*Problem to work on*.
The entries below are to be restated exactly, and their images are to be omitted.

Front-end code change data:
'''

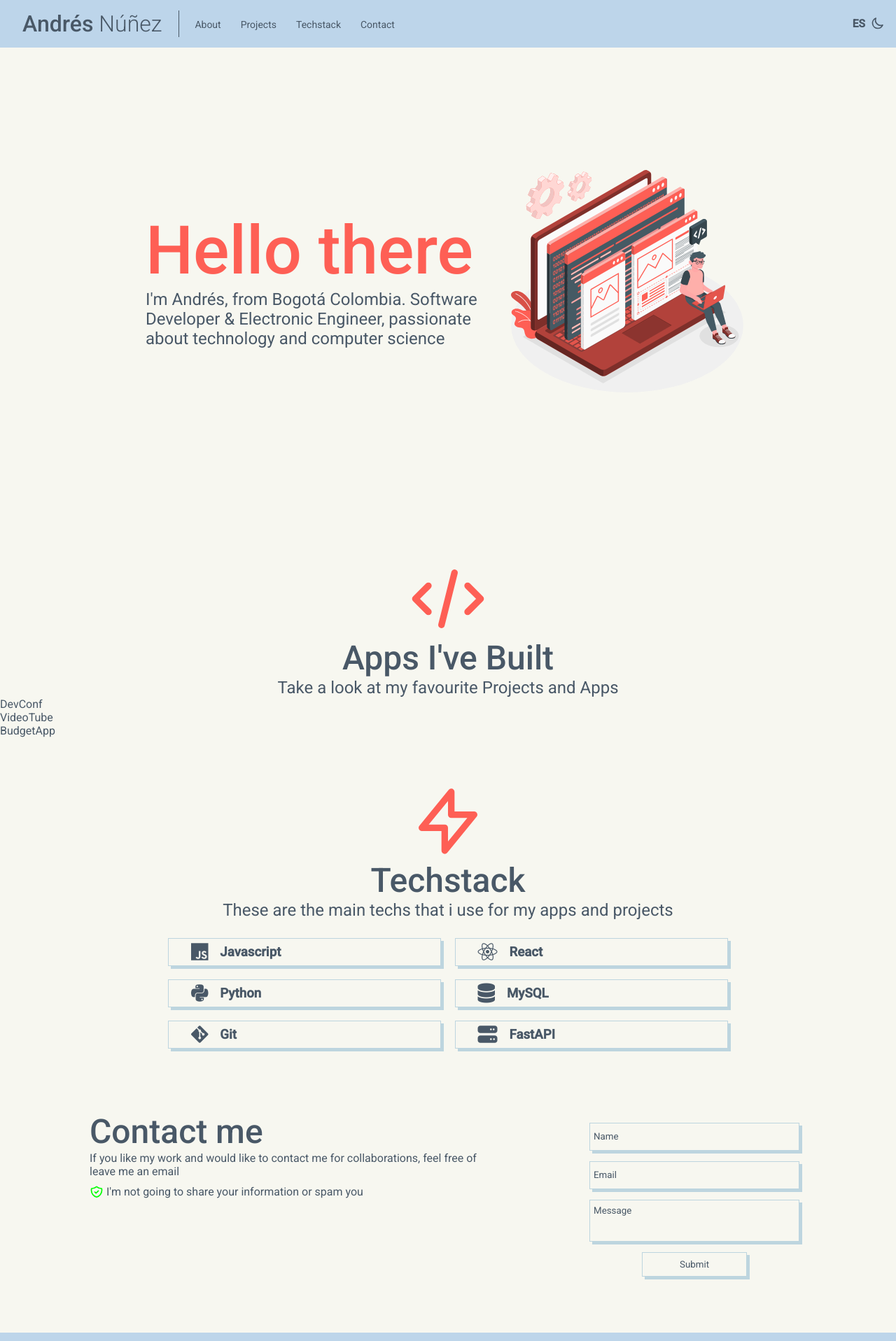
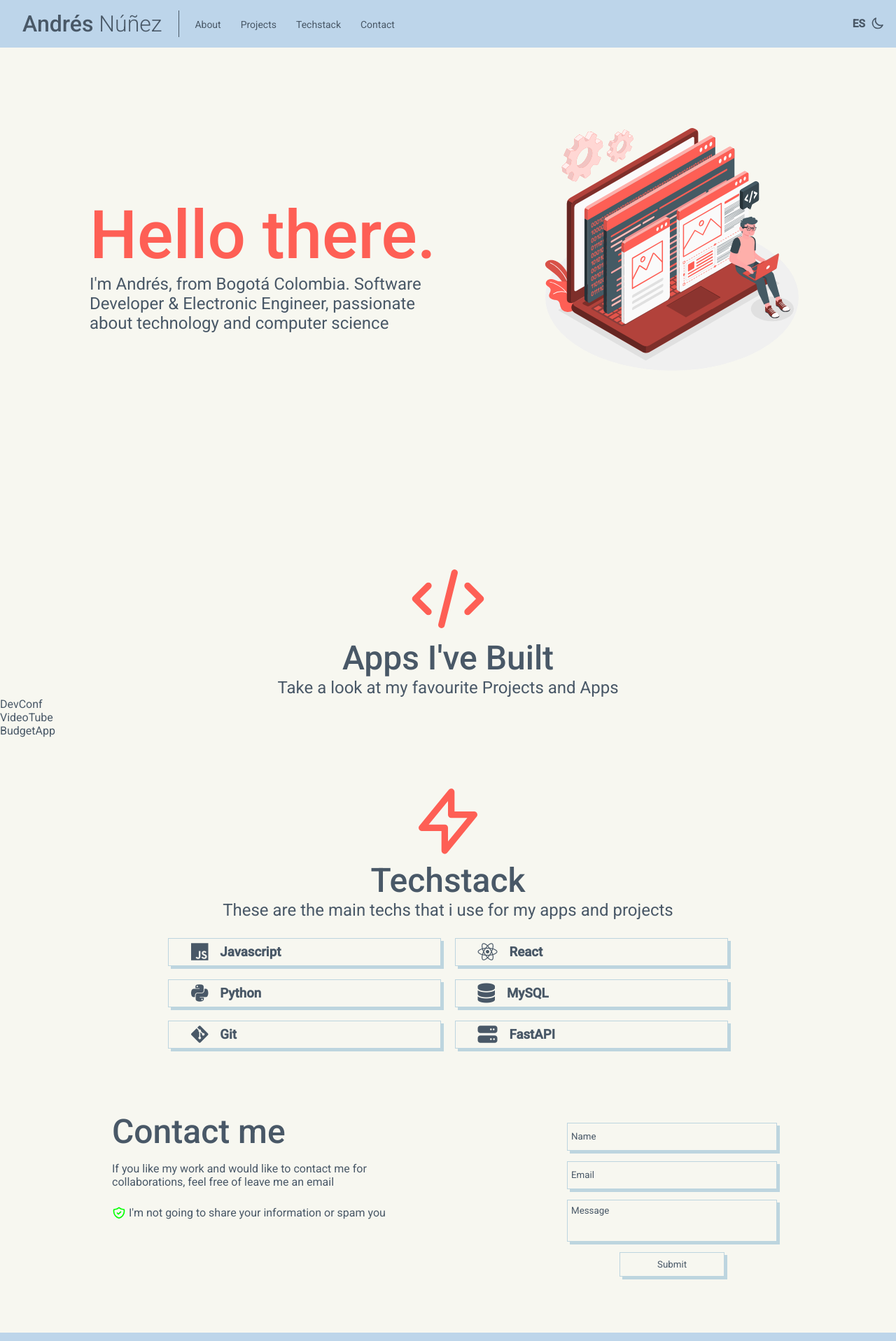
Before and after one commit to AndresNunezG/AndresNunezG.github.io, a React (Create React App) app: page / in a window 1280 px wide. Shown: the top 1917 px of the page at 70% size. Built offline with nearby package versions, Linux system fonts and the light colour scheme.

Commit message:
Upddate before start proyects section

```diff
--- a/src/components/About.jsx
+++ b/src/components/About.jsx
@@ -7,7 +7,7 @@ import './styles/About.css';
 
 export default function About (props) {
     const data = aboutData[props.language];
-    const speed = 120;
+    const speed = 170;
     const textEffect = useTypeEffect(data.title, speed, props.language)
     return (
         <section id="about">
--- a/src/components/styles/About.css
+++ b/src/components/styles/About.css
@@ -3,15 +3,14 @@
     color: var(--main-fg-color);
     width: 100%;
     height: 100vh;
-    display: flex;
-    justify-content: center;
-    align-items: center;
+    display: grid;
+    grid-template-columns: repeat(10, 1fr);
+    grid-template-rows: repeat(20, 1fr);
 }
 
 .About__text {
-    width: 40%;
-    display: flex;
-    flex-direction: column;
+    grid-column: 2 / 6;
+    grid-row: 8 / 13;
 }
 
 .AboutTitle__container {
@@ -19,6 +18,7 @@
 }
 
 .About__title {
+    height: 100%;
     color: var(--hover-color);
     font-weight: 500;
     font-size: 6em;
@@ -30,5 +30,6 @@
 }
 
 .About__image {
-    width: 22rem;
+    grid-column: 7 / 10;
+    grid-row: 5 / 10;
 }
--- a/src/components/styles/Contact.css
+++ b/src/components/styles/Contact.css
@@ -9,7 +9,7 @@
 
 .ContactText__container {
     width: 50%;
-    margin-left: 10%;
+    padding: 0 5vh 0 20vh;
 }
 
 .Warning__container {
@@ -26,6 +26,11 @@
 .ContactText__title {
     font-weight: 500;
     font-size: 3em;
+    margin-bottom: 15px;
+}
+
+.ContactText__subtitle{
+    margin-bottom: 15px;
 }
 
 .ContactForm__container {
@@ -66,6 +71,7 @@
 
 .SubmitButton {
     border-style: none;
+    cursor: pointer;
     height: 35px;
     color: var(--main-fg-color);
     background-color: var(--main-bg-color);
--- a/src/data.js
+++ b/src/data.js
@@ -15,7 +15,7 @@ export const navbarData = [
 
 export const aboutData = [
     {
-        title: "Hello there",
+        title: "Hello there.",
         content: "I'm Andrés, from Bogotá Colombia. Software Developer & Electronic Engineer, passionate about technology and computer science",
     },
     {
--- a/src/hooks/useTypeEffect.js
+++ b/src/hooks/useTypeEffect.js
@@ -1,6 +1,6 @@
 import { useState, useEffect } from 'react';
 
-const useTypeEffect = (text, speed, reset) => {
+const useTypeEffect = (text, speed, reset = null) => {
     const [textEffect, setTextEffect] = useState('');
     const [counter, setCounter] = useState(0);
     useEffect(() => {
```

'''

*The answer*.
Before and after one commit to AndresNunezG/AndresNunezG.github.io, a React (Create React App) app: page / in a window 1280 px wide. Shown: the top 1917 px of the page at 70% size. Built offline with nearby package versions, Linux system fonts and the light colour scheme.

Commit message:
Upddate before start proyects section

```diff
--- a/src/components/About.jsx
+++ b/src/components/About.jsx
@@ -7,7 +7,7 @@ import './styles/About.css';
 
 export default function About (props) {
     const data = aboutData[props.language];
-    const speed = 120;
+    const speed = 170;
     const textEffect = useTypeEffect(data.title, speed, props.language)
     return (
         <section id="about">
--- a/src/components/styles/About.css
+++ b/src/components/styles/About.css
@@ -3,15 +3,14 @@
     color: var(--main-fg-color);
     width: 100%;
     height: 100vh;
-    display: flex;
-    justify-content: center;
-    align-items: center;
+    display: grid;
+    grid-template-columns: repeat(10, 1fr);
+    grid-template-rows: repeat(20, 1fr);
 }
 
 .About__text {
-    width: 40%;
-    display: flex;
-    flex-direction: column;
+    grid-column: 2 / 6;
+    grid-row: 8 / 13;
 }
 
 .AboutTitle__container {
@@ -19,6 +18,7 @@
 }
 
 .About__title {
+    height: 100%;
     color: var(--hover-color);
     font-weight: 500;
     font-size: 6em;
@@ -30,5 +30,6 @@
 }
 
 .About__image {
-    width: 22rem;
+    grid-column: 7 / 10;
+    grid-row: 5 / 10;
 }
--- a/src/components/styles/Contact.css
+++ b/src/components/styles/Contact.css
@@ -9,7 +9,7 @@
 
 .ContactText__container {
     width: 50%;
-    margin-left: 10%;
+    padding: 0 5vh 0 20vh;
 }
 
 .Warning__container {
@@ -26,6 +26,11 @@
 .ContactText__title {
     font-weight: 500;
     font-size: 3em;
+    margin-bottom: 15px;
+}
+
+.ContactText__subtitle{
+    margin-bottom: 15px;
 }
 
 .ContactForm__container {
@@ -66,6 +71,7 @@
 
 .SubmitButton {
     border-style: none;
+    cursor: pointer;
     height: 35px;
     color: var(--main-fg-color);
     background-color: var(--main-bg-color);
--- a/src/data.js
+++ b/src/data.js
@@ -15,7 +15,7 @@ export const navbarData = [
 
 export const aboutData = [
     {
-        title: "Hello there",
+        title: "Hello there.",
         content: "I'm Andrés, from Bogotá Colombia. Software Developer & Electronic Engineer, passionate about technology and computer science",
     },
     {
--- a/src/hooks/useTypeEffect.js
+++ b/src/hooks/useTypeEffect.js
@@ -1,6 +1,6 @@
 import { useState, useEffect } from 'react';
 
-const useTypeEffect = (text, speed, reset) => {
+const useTypeEffect = (text, speed, reset = null) => {
     const [textEffect, setTextEffect] = useState('');
     const [counter, setCounter] = useState(0);
     useEffect(() => {
```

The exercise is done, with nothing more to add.